I was about to hand around a batch of Amerika magazines when the abbot intervened, a bit starchily I thought. "I'll put those in our monastery library," he commanded, sweeping up the copies under his arm.
I followed him upstairs to the library, which as it turned out was a bookshelf behind the locked door of his office. For someone with the rank of abbot, Trifon was surprisingly young and vigorous. He faced the world, however, with an expression in the ascetic tradition: lean, alert, and intense. In a more forthcoming manner than he had at first demonstrated, he described the difficulties the monastery faced in making its way in the post-Soviet era. His goal was to bring it back to the self-sufficiency it had enjoyed in the bygone era of a Russia governed by God and Tsar. Pilgrims and tourists, the abbot hoped, would be attracted to the region's serenity -- and generate revenue for the monastery. The lands along the river and the labor of the monks' hands would provide for the rest of their earthly needs. Then he made the sign of a cross.

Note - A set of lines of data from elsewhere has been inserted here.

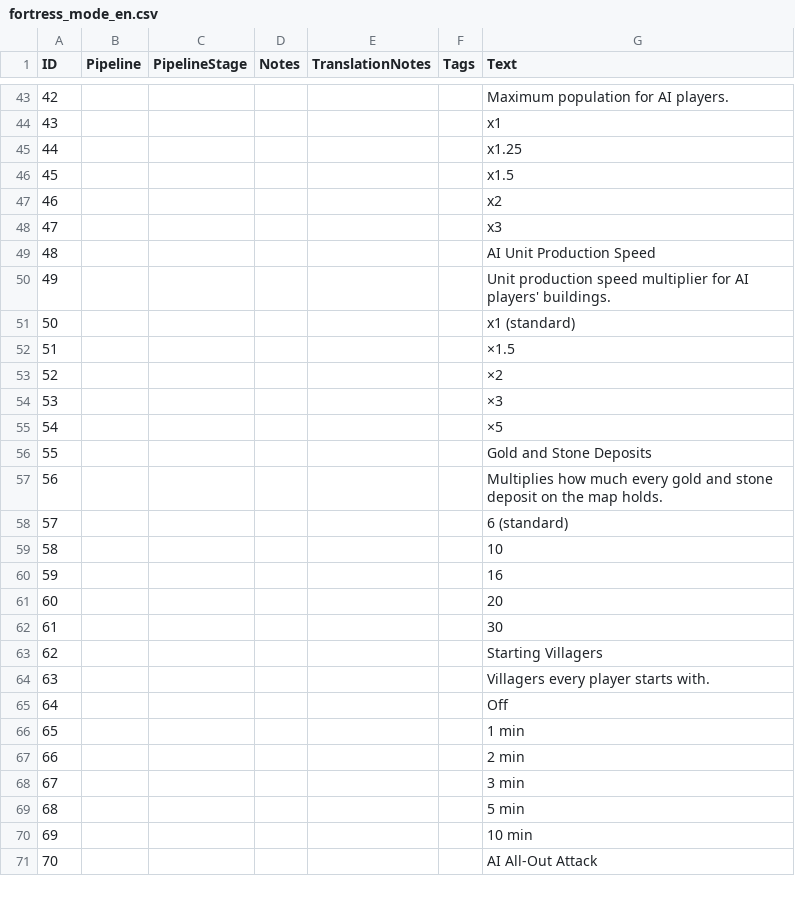
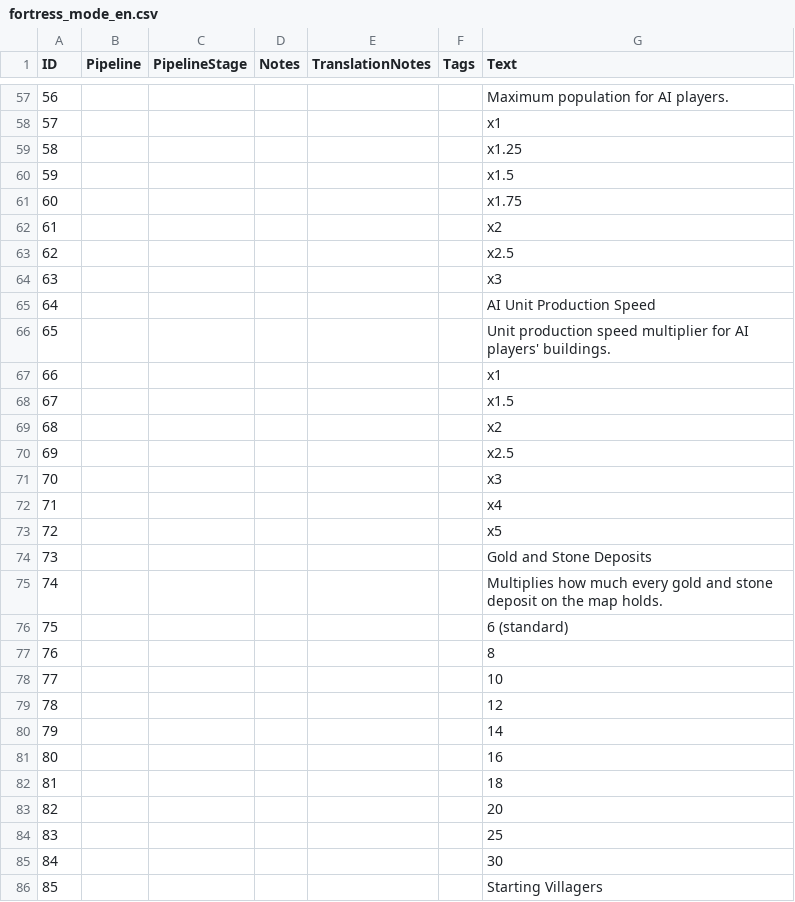
Before and after one commit to Huweicai/aoe4-fortress-mode, a CSV file: fortress_mode/assets/locdb/fortress_mode_en.csv, drawn as a sheet; only a part is shown, gaps mark what is left out; the shorter side is filled out with more unchanged rows; addresses are those after the commit; the diff covers the shown part only; the diff names each change by its address in the sheet, - before the commit and + after, or states it on an @@ line.

```diff
--- a/fortress_mode/assets/locdb/fortress_mode_en.csv
+++ b/fortress_mode/assets/locdb/fortress_mode_en.csv
@@ column A (ID) renumbered from row 9 down @@
+row 61: 60 |  |  |  |  |  | x1.75
+row 63: 62 |  |  |  |  |  | x2.5
-G67 (Text): x1 (standard)
+G67 (Text): x1
-G68 (Text): ×1.5
+G68 (Text): x1.5
-G69 (Text): ×2
+G69 (Text): x2
-G70 (Text): ×3
+G70 (Text): x2.5
-G71 (Text): ×5
+G71 (Text): x3
+row 72: 71 |  |  |  |  |  | x4
+row 73: 72 |  |  |  |  |  | x5
+row 77: 76 |  |  |  |  |  | 8
+row 79: 78 |  |  |  |  |  | 12
+row 80: 79 |  |  |  |  |  | 14
+row 82: 81 |  |  |  |  |  | 18
+row 84: 83 |  |  |  |  |  | 25
```
Also changed, not shown: 39 added rows and 2 edited cells elsewhere in this file, fortress_mode/assets/locdb/fortress_mode_zh-hans.csv, 6 other files.
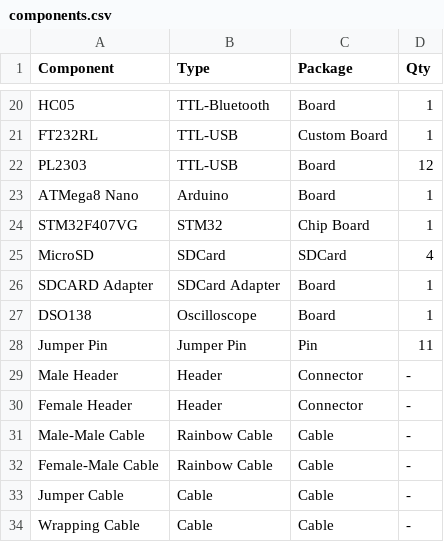
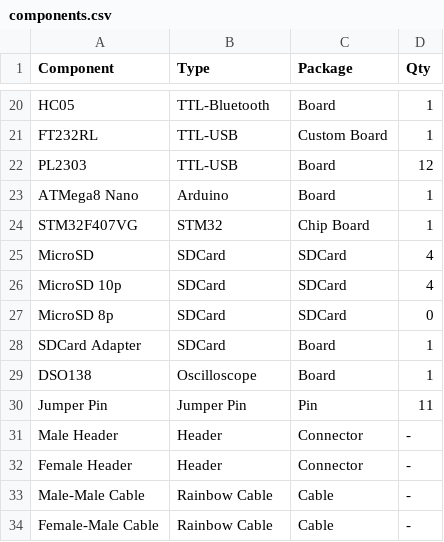
Before and after one commit to mekatronik-achmadi/my_examples, a CSV file: components.csv, drawn as a sheet; only a part is shown, gaps mark what is left out; the shorter side is filled out with more unchanged rows.

Commit message:
komponen

```diff
--- a/components.csv
+++ b/components.csv
@@ -25,3 +25,5 @@ STM32F407VG,STM32,Chip Board,1
 MicroSD,SDCard,SDCard,4
-SDCARD Adapter,SDCard Adapter,Board,1
+MicroSD 10p,SDCard,SDCard,4
+MicroSD 8p,SDCard,SDCard,0
+SDCard Adapter,SDCard,Board,1
 DSO138,Oscilloscope,Board,1
```
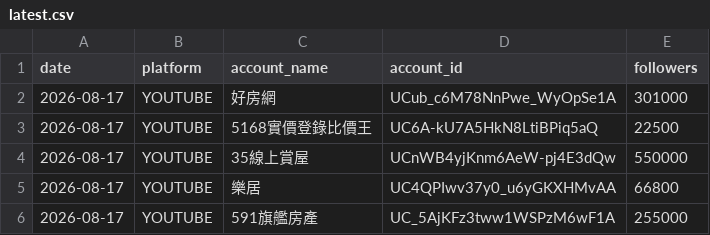
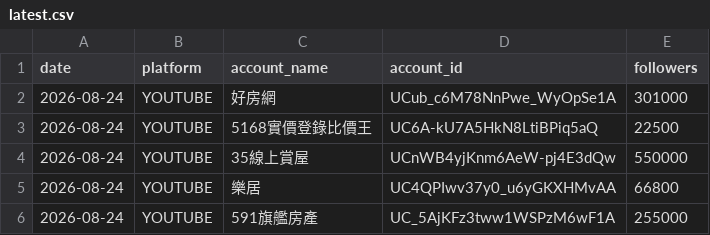
Before and after one commit to g1128-lol/real-estate-social-tracker, a CSV file: data/latest.csv, drawn as a sheet.

```diff
--- a/data/latest.csv
+++ b/data/latest.csv
@@ -1,6 +1,6 @@
 date,platform,account_name,account_id,followers
-2026-08-17,YOUTUBE,好房網,UCub_c6M78NnPwe_WyOpSe1A,301000
-2026-08-17,YOUTUBE,5168實價登錄比價王,UC6A-kU7A5HkN8LtiBPiq5aQ,22500
-2026-08-17,YOUTUBE,35線上賞屋,UCnWB4yjKnm6AeW-pj4E3dQw,550000
-2026-08-17,YOUTUBE,樂居,UC4QPIwv37y0_u6yGKXHMvAA,66800
-2026-08-17,YOUTUBE,591旗艦房產,UC_5AjKFz3tww1WSPzM6wF1A,255000
+2026-08-24,YOUTUBE,好房網,UCub_c6M78NnPwe_WyOpSe1A,301000
+2026-08-24,YOUTUBE,5168實價登錄比價王,UC6A-kU7A5HkN8LtiBPiq5aQ,22500
+2026-08-24,YOUTUBE,35線上賞屋,UCnWB4yjKnm6AeW-pj4E3dQw,550000
+2026-08-24,YOUTUBE,樂居,UC4QPIwv37y0_u6yGKXHMvAA,66800
+2026-08-24,YOUTUBE,591旗艦房產,UC_5AjKFz3tww1WSPzM6wF1A,255000
```
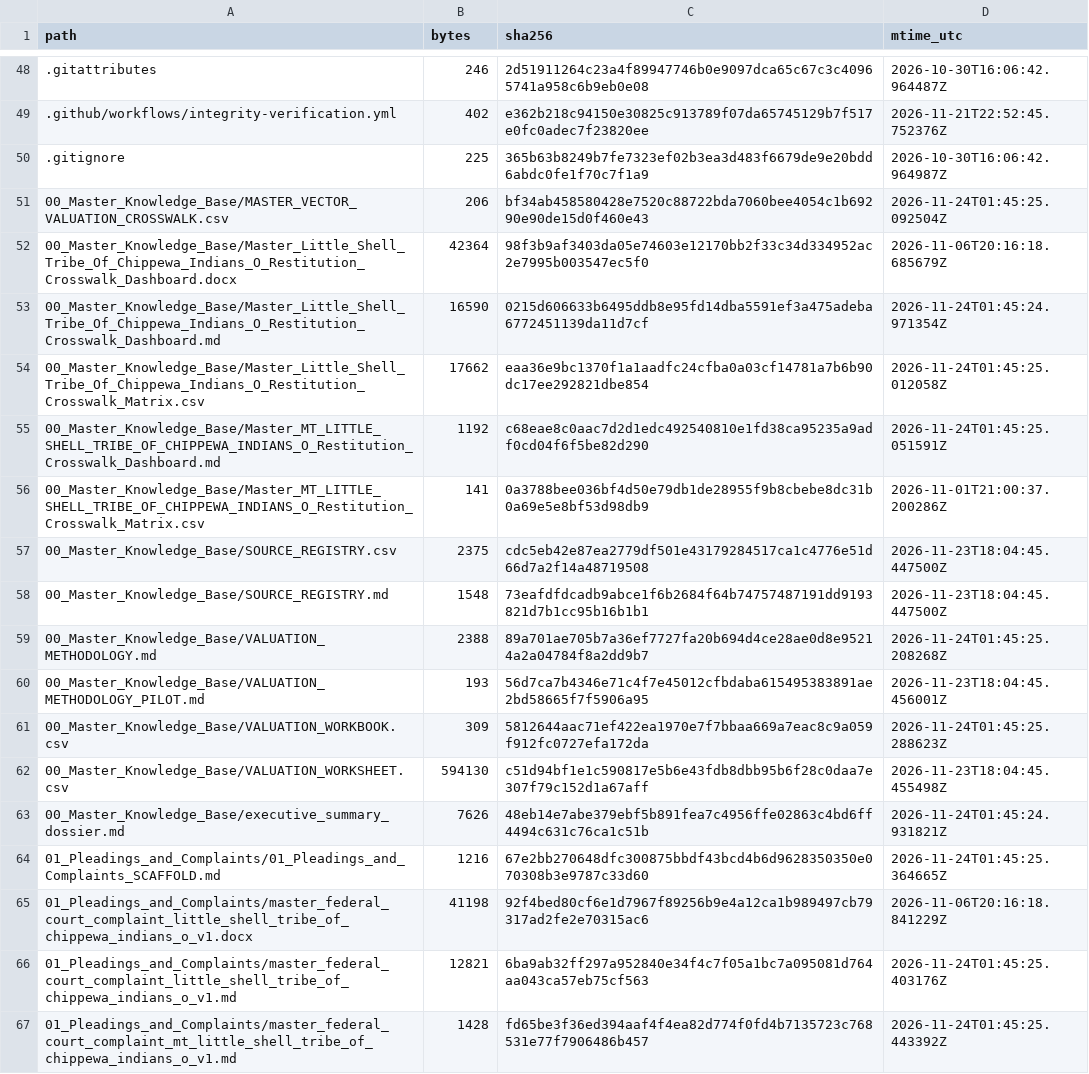
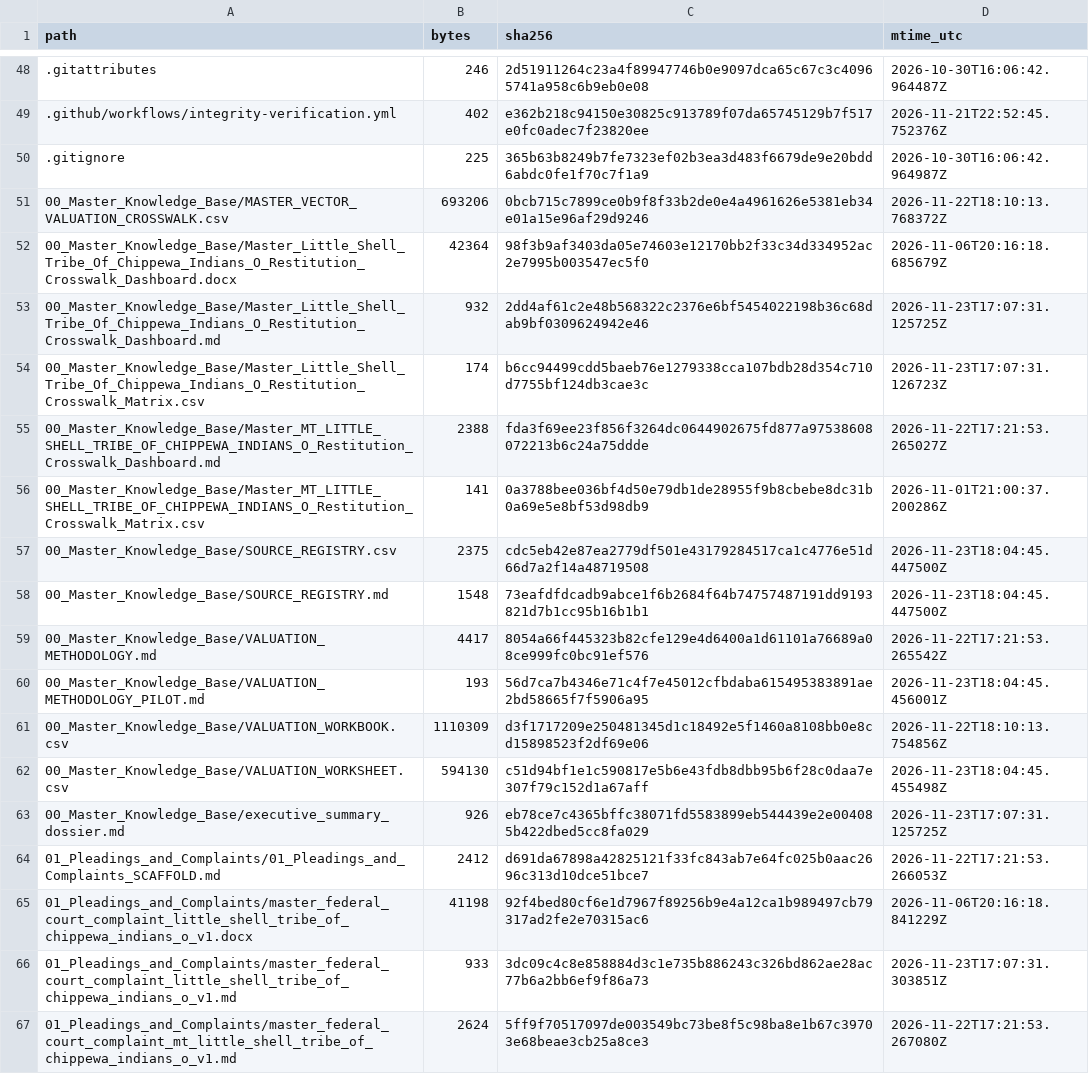
Before and after one commit to GlobalRestitutionAlliance/turtle-island-us-mt-little-shell-tribe-of-chippewa-indians-o-master-litigation, a CSV file: 99_Archives_and_Manifests/MANIFEST_SHA256.csv, drawn as a sheet; only a part is shown, gaps mark what is left out; the diff covers the shown part only.

```diff
--- a/99_Archives_and_Manifests/MANIFEST_SHA256.csv
+++ b/99_Archives_and_Manifests/MANIFEST_SHA256.csv
@@ -50,7 +50,7 @@ path,bytes,sha256,mtime_utc
 .gitignore,225,365b63b8249b7fe7323ef02b3ea3d483f6679de9e20bdd6abdc0fe1f70c7f1a9,2026-10-30T16:06:42.964987Z
-00_Master_Knowledge_Base/MASTER_VECTOR_VALUATION_CROSSWALK.csv,206,bf34ab458580428e7520c88722bda7060bee4054c1b69290e90de15d0f460e43,2026-11-24T01:45:25.092504Z
+00_Master_Knowledge_Base/MASTER_VECTOR_VALUATION_CROSSWALK.csv,693206,0bcb715c7899ce0b9f8f33b2de0e4a4961626e5381eb34e01a15e96af29d9246,2026-11-22T18:10:13.768372Z
 00_Master_Knowledge_Base/Master_Little_Shell_Tribe_Of_Chippewa_Indians_O_Restitution_Crosswalk_Dashboard.docx,42364,98f3b9af3403da05e74603e12170bb2f33c34d334952ac2e7995b003547ec5f0,2026-11-06T20:16:18.685679Z
-00_Master_Knowledge_Base/Master_Little_Shell_Tribe_Of_Chippewa_Indians_O_Restitution_Crosswalk_Dashboard.md,16590,0215d606633b6495ddb8e95fd14dba5591ef3a475adeba6772451139da11d7cf,2026-11-24T01:45:24.971354Z
-00_Master_Knowledge_Base/Master_Little_Shell_Tribe_Of_Chippewa_Indians_O_Restitution_Crosswalk_Matrix.csv,17662,eaa36e9bc1370f1a1aadfc24cfba0a03cf14781a7b6b90dc17ee292821dbe854,2026-11-24T01:45:25.012058Z
-00_Master_Knowledge_Base/Master_MT_LITTLE_SHELL_TRIBE_OF_CHIPPEWA_INDIANS_O_Restitution_Crosswalk_Dashboard.md,1192,c68eae8c0aac7d2d1edc492540810e1fd38ca95235a9adf0cd04f6f5be82d290,2026-11-24T01:45:25.051591Z
+00_Master_Knowledge_Base/Master_Little_Shell_Tribe_Of_Chippewa_Indians_O_Restitution_Crosswalk_Dashboard.md,932,2dd4af61c2e48b568322c2376e6bf5454022198b36c68dab9bf0309624942e46,2026-11-23T17:07:31.125725Z
+00_Master_Knowledge_Base/Master_Little_Shell_Tribe_Of_Chippewa_Indians_O_Restitution_Crosswalk_Matrix.csv,174,b6cc94499cdd5baeb76e1279338cca107bdb28d354c710d7755bf124db3cae3c,2026-11-23T17:07:31.126723Z
+00_Master_Knowledge_Base/Master_MT_LITTLE_SHELL_TRIBE_OF_CHIPPEWA_INDIANS_O_Restitution_Crosswalk_Dashboard.md,2388,fda3f69ee23f856f3264dc0644902675fd877a97538608072213b6c24a75ddde,2026-11-22T17:21:53.265027Z
 00_Master_Knowledge_Base/Master_MT_LITTLE_SHELL_TRIBE_OF_CHIPPEWA_INDIANS_O_Restitution_Crosswalk_Matrix.csv,141,0a3788bee036bf4d50e79db1de28955f9b8cbebe8dc31b0a69e5e8bf53d98db9,2026-11-01T21:00:37.200286Z
@@ -58,10 +58,10 @@ path,bytes,sha256,mtime_utc
 00_Master_Knowledge_Base/SOURCE_REGISTRY.md,1548,73eafdfdcadb9abce1f6b2684f64b74757487191dd9193821d7b1cc95b16b1b1,2026-11-23T18:04:45.447500Z
-00_Master_Knowledge_Base/VALUATION_METHODOLOGY.md,2388,89a701ae705b7a36ef7727fa20b694d4ce28ae0d8e95214a2a04784f8a2dd9b7,2026-11-24T01:45:25.208268Z
+00_Master_Knowledge_Base/VALUATION_METHODOLOGY.md,4417,8054a66f445323b82cfe129e4d6400a1d61101a76689a08ce999fc0bc91ef576,2026-11-22T17:21:53.265542Z
 00_Master_Knowledge_Base/VALUATION_METHODOLOGY_PILOT.md,193,56d7ca7b4346e71c4f7e45012cfbdaba615495383891ae2bd58665f7f5906a95,2026-11-23T18:04:45.456001Z
-00_Master_Knowledge_Base/VALUATION_WORKBOOK.csv,309,5812644aac71ef422ea1970e7f7bbaa669a7eac8c9a059f912fc0727efa172da,2026-11-24T01:45:25.288623Z
+00_Master_Knowledge_Base/VALUATION_WORKBOOK.csv,1110309,d3f1717209e250481345d1c18492e5f1460a8108bb0e8cd15898523f2df69e06,2026-11-22T18:10:13.754856Z
 00_Master_Knowledge_Base/VALUATION_WORKSHEET.csv,594130,c51d94bf1e1c590817e5b6e43fdb8dbb95b6f28c0daa7e307f79c152d1a67aff,2026-11-23T18:04:45.455498Z
-00_Master_Knowledge_Base/executive_summary_dossier.md,7626,48eb14e7abe379ebf5b891fea7c4956ffe02863c4bd6ff4494c631c76ca1c51b,2026-11-24T01:45:24.931821Z
-01_Pleadings_and_Complaints/01_Pleadings_and_Complaints_SCAFFOLD.md,1216,67e2bb270648dfc300875bbdf43bcd4b6d9628350350e070308b3e9787c33d60,2026-11-24T01:45:25.364665Z
+00_Master_Knowledge_Base/executive_summary_dossier.md,926,eb78ce7c4365bffc38071fd5583899eb544439e2e004085b422dbed5cc8fa029,2026-11-23T17:07:31.125725Z
+01_Pleadings_and_Complaints/01_Pleadings_and_Complaints_SCAFFOLD.md,2412,d691da67898a42825121f33fc843ab7e64fc025b0aac2696c313d10dce51bce7,2026-11-22T17:21:53.266053Z
 01_Pleadings_and_Complaints/master_federal_court_complaint_little_shell_tribe_of_chippewa_indians_o_v1.docx,41198,92f4bed80cf6e1d7967f89256b9e4a12ca1b989497cb79317ad2fe2e70315ac6,2026-11-06T20:16:18.841229Z
-01_Pleadings_and_Complaints/master_federal_court_complaint_little_shell_tribe_of_chippewa_indians_o_v1.md,12821,6ba9ab32ff297a952840e34f4c7f05a1bc7a095081d764aa043ca57eb75cf563,2026-11-24T01:45:25.403176Z
-01_Pleadings_and_Complaints/master_federal_court_complaint_mt_little_shell_tribe_of_chippewa_indians_o_v1.md,1428,fd65be3f36ed394aaf4f4ea82d774f0fd4b7135723c768531e77f7906486b457,2026-11-24T01:45:25.443392Z
+01_Pleadings_and_Complaints/master_federal_court_complaint_little_shell_tribe_of_chippewa_indians_o_v1.md,933,3dc09c4c8e858884d3c1e735b886243c326bd862ae28ac77b6a2bb6ef9f86a73,2026-11-23T17:07:31.303851Z
+01_Pleadings_and_Complaints/master_federal_court_complaint_mt_little_shell_tribe_of_chippewa_indians_o_v1.md,2624,5ff9f70517097de003549bc73be8f5c98ba8e1b67c39703e68beae3cb25a8ce3,2026-11-22T17:21:53.267080Z
```
Also changed, not shown: 80 edited cells elsewhere in this file, 37 other files.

There was, however, the matter of the brothers themselves. Life at the monastery was hard, and Trifon feared that few had a true calling for the arduous work and discipline that restoring the Siski complex required. The novices, in particular, were not so different from the St. Petersburg architecture students who were helping during the summer with the reconstruction of one of the monastery's churches. "A couple of months working in the middle of nowhere suits them fine, but then they become restless," he observed with a forced sort of smile, "restless for your American television and cinema, restless for their family and friends, restless to do anything but stay here during our long winter."
The abbot had another struggle on his hands, one that to me was less expected. The local council had vigorously protested Moscow's decision to return the monastery to the church. The old-time bosses -- now convinced followers of Adam Smith -- wanted to put the place to more lucrative uses: a cross-country ski resort was one suggestion.
Before long, the affair turned nasty. First the abbot heard complaints, then threats. On the eve of the Patriarch's visit, one of the monastery's main churches mysteriously burned down. Even now, the abbot said, the church's hold on the monastery remained precarious. The former Communist apparatchiki had never really lost control. They were still in charge of their party fiefdoms, still running the sawmills and collective farms that were the region's economic mainstays. "They want us to fail," Trifon lamented, "and I fear that they will stop at nothing to see that their wish comes true."
On the way back out to my Niva, I passed two of the novices returning from the fields, great awkward hoes slung over their backs. They asked me if I had any more magazines. I hesitated for a moment, then had them follow me.
As I pulled away, they were gaping, dumbstruck, at an issue featuring a gyrating Michael Jackson on the back cover. It was an advertisement for the Voice of America. Somehow -- across whole oceans and continents of experience -- the photograph was already drowning out the gentle lapping of the novices' evensong prayers.